    Article  PubMed  Google Scholar 

  21. 21.

    Recalcati S. Cutaneous manifestations in COVID-19: a first perspective. J Eur Acad Dermatology Venereol. 2020. https://doi.org/10.1111/jdv.16387.

  22. 22.

    Mao L, Jin H, Wang M, Hu Y, Chen S, He Q, et al. Neurologic manifestations of hospitalized patients with coronavirus disease 2019 in Wuhan, China. JAMA Neurol. 2020. https://doi.org/10.1001/jamaneurol.2020.1127.

  23. 23.

    Shier MR, Wilson RF, James RE, Riddle J, Mammen EF, Pedersen HE. Fat embolism prophylaxis: a study of four treatment modalities. J Trauma. 1977;17:621–9.

    CAS  Article  Google Scholar 

  24. 24.

    Sanders JM, Monogue ML, Jodlowski TZ, Cutrell JB. Pharmacologic treatments for coronavirus disease 2019 (COVID-19): a review. JAMA. 2020. https://doi.org/10.1001/jama.2020.6019.

  25. 25.

    Turkmen Samdanci E, Celik MR, Pehlivan S, Celbis O, Turkkan D, Ozdemir Kara D, et al. Histopathological evaluation of autopsy cases with isolated pulmonary fat embolism (IPFE): is cardiopulmonary resuscitation a main cause of death in IPFE? Open Access Emerg Med. 2019;1:121–7. https://doi.org/10.2147/OAEM.S194340.

    Article  Google Scholar 

  26. 26.

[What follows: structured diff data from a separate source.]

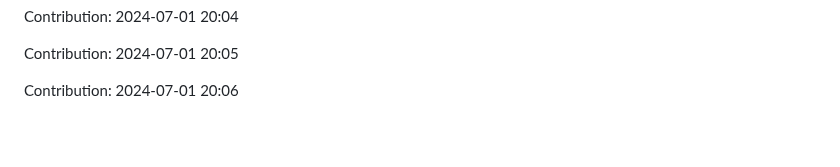
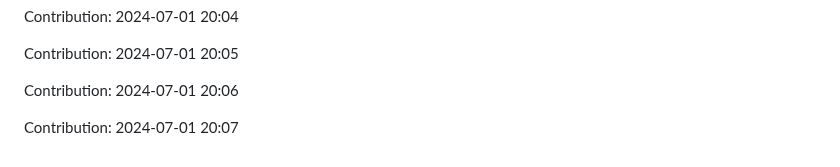
Before and after one commit to IPCODE77/myshop, a Markdown page: README.md, the part around the change. Rendered like a GitHub page; blank space fills up the shorter version.

Commit message:
"Contribution: 2024-07-01 20:07"

```diff
--- a/README.md
+++ b/README.md
@@ -1975,3 +1975,5 @@ Contribution: 2024-07-01 20:04
 Contribution: 2024-07-01 20:05
 
 Contribution: 2024-07-01 20:06
+
+Contribution: 2024-07-01 20:07
```
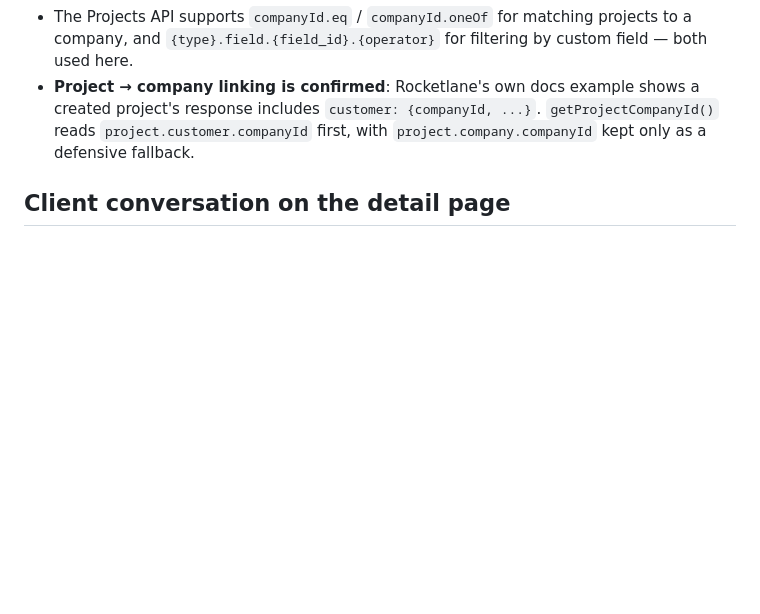
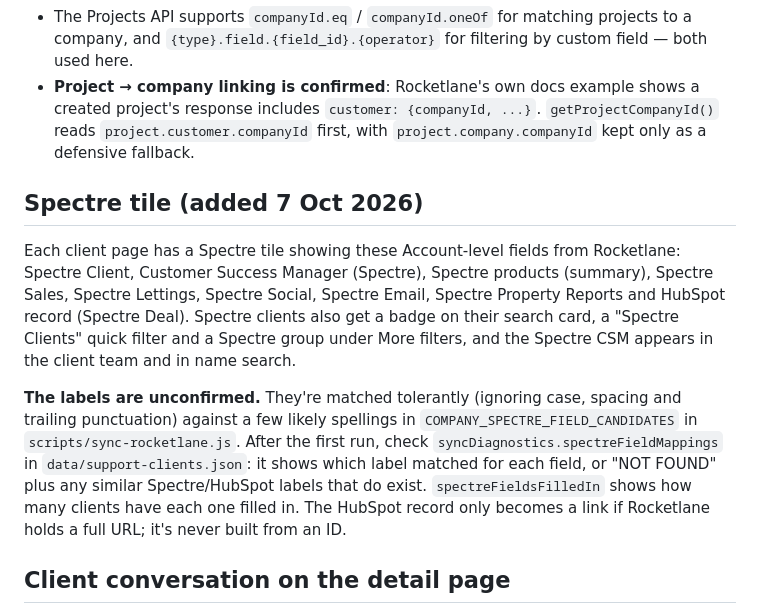
Before and after one commit to amydawber-del/Accounting-Support-Hub-, a Markdown page: README.md, the part around the change. GitHub-like rendering; blank space fills up the shorter version.

Commit message:
Add Spectre tile details to README
Added a section about Spectre tile features and client information.

```diff
--- a/README.md
+++ b/README.md
@@ -127,6 +127,26 @@ A few things worth knowing before extending this further:
   `getProjectCompanyId()` reads `project.customer.companyId` first, with
   `project.company.companyId` kept only as a defensive fallback.
 
+## Spectre tile (added 7 Oct 2026)
+
+Each client page has a Spectre tile showing these Account-level fields from
+Rocketlane: Spectre Client, Customer Success Manager (Spectre), Spectre
+products (summary), Spectre Sales, Spectre Lettings, Spectre Social, Spectre
+Email, Spectre Property Reports and HubSpot record (Spectre Deal). Spectre
+clients also get a badge on their search card, a "Spectre Clients" quick
+filter and a Spectre group under More filters, and the Spectre CSM appears in
+the client team and in name search.
+
+**The labels are unconfirmed.** They're matched tolerantly (ignoring case,
+spacing and trailing punctuation) against a few likely spellings in
+`COMPANY_SPECTRE_FIELD_CANDIDATES` in `scripts/sync-rocketlane.js`. After the
+first run, check `syncDiagnostics.spectreFieldMappings` in
+`data/support-clients.json`: it shows which label matched for each field, or
+"NOT FOUND" plus any similar Spectre/HubSpot labels that do exist.
+`spectreFieldsFilledIn` shows how many clients have each one filled in. The
+HubSpot record only becomes a link if Rocketlane holds a full URL; it's never
+built from an ID.
+
 ## Client conversation on the detail page
 
 Each client's page can show the last few messages from the general (client-
```
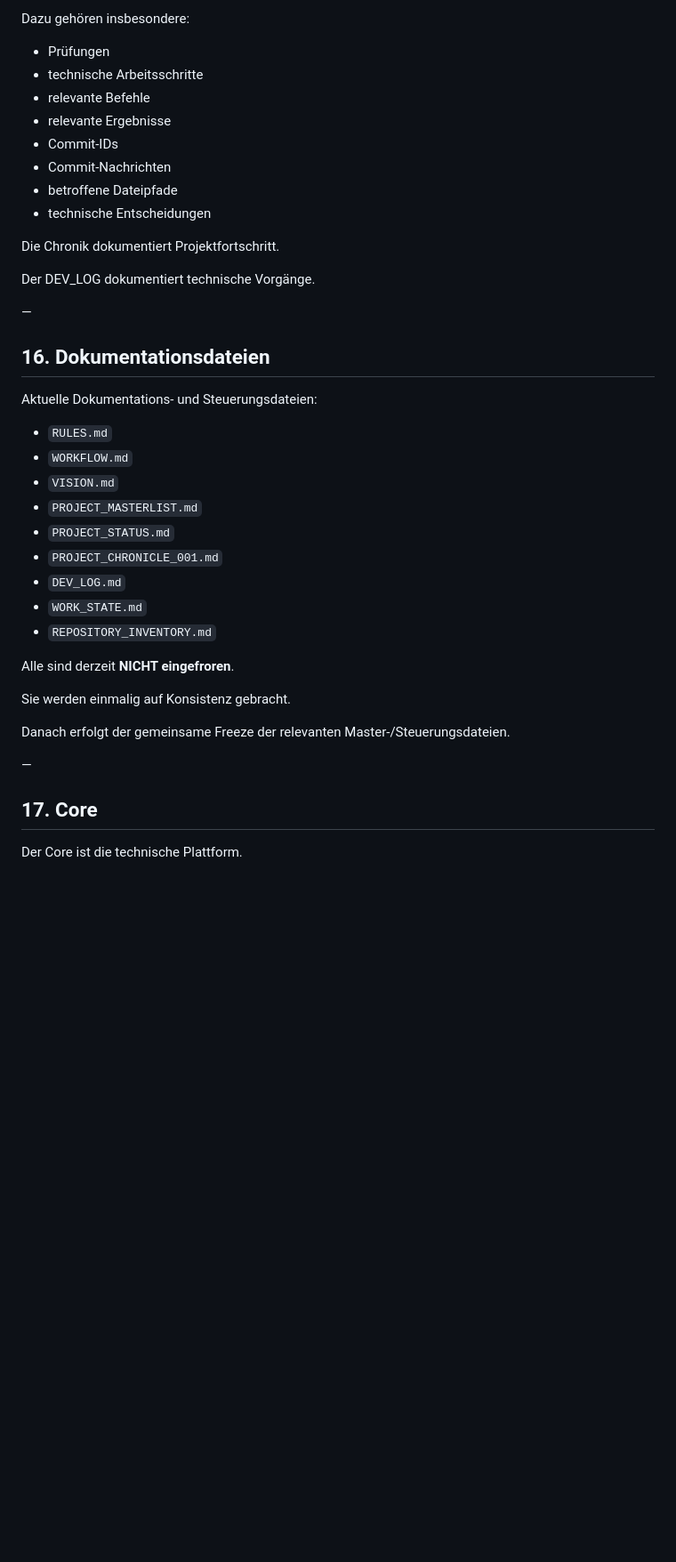
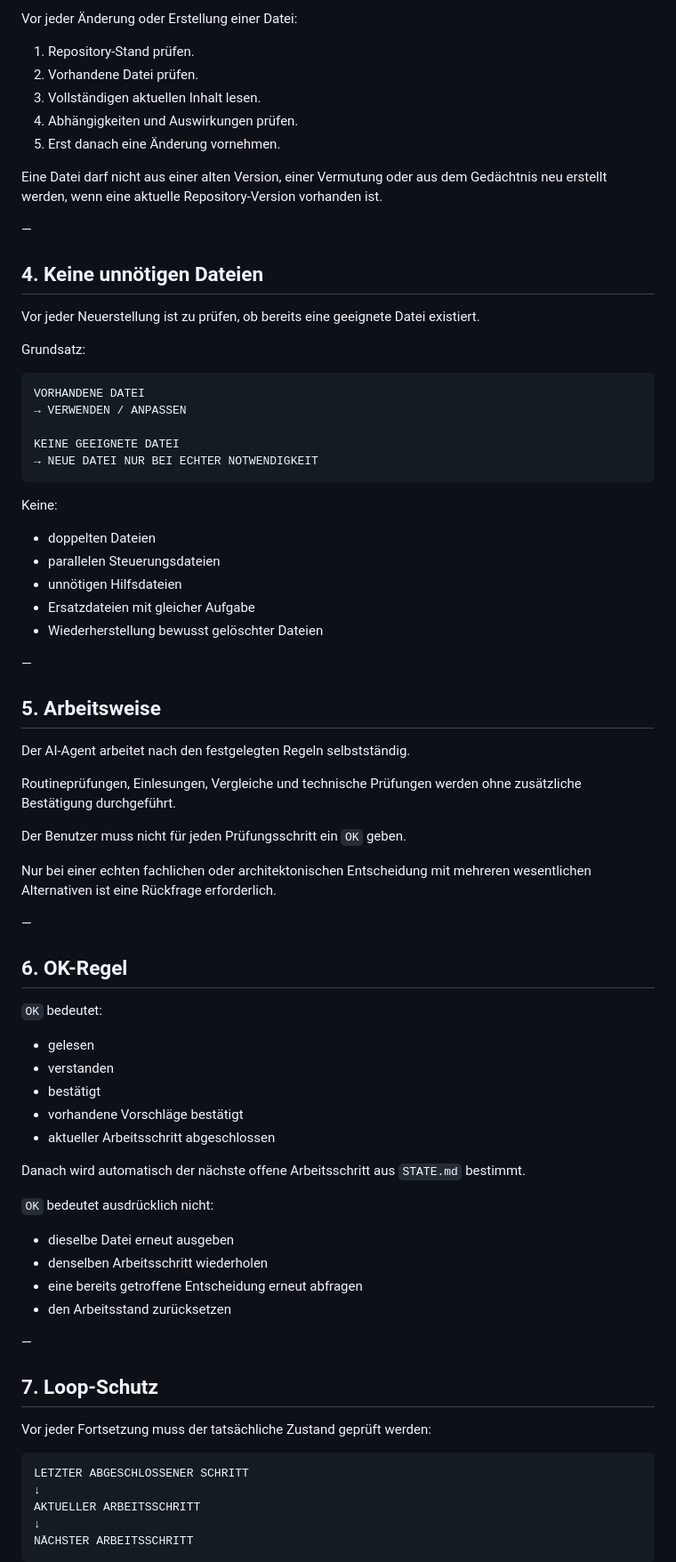
Before and after one commit to El-Ninjo1965/CatchTrack-V.1.0, a Markdown page: RULES.md, the part around one of its changes. Shown at 89% size. GitHub-like rendering; blank space fills up the shorter version.

````diff
--- a/RULES.md
+++ b/RULES.md
@@ -71,43 +38,82 @@ Die Chronik ersetzt nicht den DEV_LOG.
 
-Dazu gehören insbesondere:
+Vor jeder Änderung oder Erstellung einer Datei:
 
-- Prüfungen
-- technische Arbeitsschritte
-- relevante Befehle
-- relevante Ergebnisse
-- Commit-IDs
-- Commit-Nachrichten
-- betroffene Dateipfade
-- technische Entscheidungen
+1. Repository-Stand prüfen.
+2. Vorhandene Datei prüfen.
+3. Vollständigen aktuellen Inhalt lesen.
+4. Abhängigkeiten und Auswirkungen prüfen.
+5. Erst danach eine Änderung vornehmen.
 
-Die Chronik dokumentiert Projektfortschritt.
-
-Der DEV_LOG dokumentiert technische Vorgänge.
+Eine Datei darf nicht aus einer alten Version, einer Vermutung oder aus dem Gedächtnis neu erstellt werden, wenn eine aktuelle Repository-Version vorhanden ist.
 
 —
 
-## 16. Dokumentationsdateien
+## 4. Keine unnötigen Dateien
 
-Aktuelle Dokumentations- und Steuerungsdateien:
+Vor jeder Neuerstellung ist zu prüfen, ob bereits eine geeignete Datei existiert.
 
-- `RULES.md`
-- `WORKFLOW.md`
-- `VISION.md`
-- `PROJECT_MASTERLIST.md`
-- `PROJECT_STATUS.md`
-- `PROJECT_CHRONICLE_001.md`
-- `DEV_LOG.md`
-- `WORK_STATE.md`
-- `REPOSITORY_INVENTORY.md`
+Grundsatz:
 
-Alle sind derzeit **NICHT eingefroren**.
+```text
+VORHANDENE DATEI
+→ VERWENDEN / ANPASSEN
 
-Sie werden einmalig auf Konsistenz gebracht.
+KEINE GEEIGNETE DATEI
+→ NEUE DATEI NUR BEI ECHTER NOTWENDIGKEIT
+```
 
-Danach erfolgt der gemeinsame Freeze der relevanten Master-/Steuerungsdateien.
+Keine:
+
+- doppelten Dateien
+- parallelen Steuerungsdateien
+- unnötigen Hilfsdateien
+- Ersatzdateien mit gleicher Aufgabe
+- Wiederherstellung bewusst gelöschter Dateien
 
 —
 
-## 17. Core
+## 5. Arbeitsweise
 
-Der Core ist die technische Plattform.
+Der AI-Agent arbeitet nach den festgelegten Regeln selbstständig.
+
+Routineprüfungen, Einlesungen, Vergleiche und technische Prüfungen werden ohne zusätzliche Bestätigung durchgeführt.
+
+Der Benutzer muss nicht für jeden Prüfungsschritt ein `OK` geben.
+
+Nur bei einer echten fachlichen oder architektonischen Entscheidung mit mehreren wesentlichen Alternativen ist eine Rückfrage erforderlich.
+
+—
+
+## 6. OK-Regel
+
+`OK` bedeutet:
+
+- gelesen
+- verstanden
+- bestätigt
+- vorhandene Vorschläge bestätigt
+- aktueller Arbeitsschritt abgeschlossen
+
+Danach wird automatisch der nächste offene Arbeitsschritt aus `STATE.md` bestimmt.
+
+`OK` bedeutet ausdrücklich nicht:
+
+- dieselbe Datei erneut ausgeben
+- denselben Arbeitsschritt wiederholen
+- eine bereits getroffene Entscheidung erneut abfragen
+- den Arbeitsstand zurücksetzen
+
+—
+
+## 7. Loop-Schutz
+
+Vor jeder Fortsetzung muss der tatsächliche Zustand geprüft werden:
+
+```text
+LETZTER ABGESCHLOSSENER SCHRITT
+↓
+AKTUELLER ARBEITSSCHRITT
+↓
+NÄCHSTER ARBEITSSCHRITT
+```
+
````
Also changed, not shown: other parts of RULES.md (+137 -283 lines).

    Fritz Z, Perkins GD. Cardiopulmonary resuscitation after hospital admission with covid-19. BMJ. 2020;369:m1387. https://doi.org/10.1136/bmj.m1387.

    Article  PubMed  Google Scholar 

Download references

Acknowledgements

SC is supported by Progetti di Rilevante Interesse Nazionale (PRIN, 2018). EN and AV are supported by a grant from the Cariplo Foundation (2016-1006). EN is supported by a Professional Dietetics award (Milan, Italy).

Author information

Affiliations

Authors

Corresponding authors

Correspondence to Saverio Cinti or Enzo Nisoli.

Ethics declarations

Conflict of interest

The authors declare that they have no conflict of interest.

Additional information

Publisher’s note Springer Nature remains neutral with regard to jurisdictional claims in published maps and institutional affiliations.

Rights and permissions

Reprints and Permissions

About this article

Verify currency and authenticity via CrossMark

Cite this article

Cinti, S., Graciotti, L., Giordano, A. et al. COVID-19 and fat embolism: a hypothesis to explain the severe clinical outcome in people with obesity. Int J Obes 44, 1800–1802 (2020). https://doi.org/10.1038/s41366-020-0624-5

Download citation

Further reading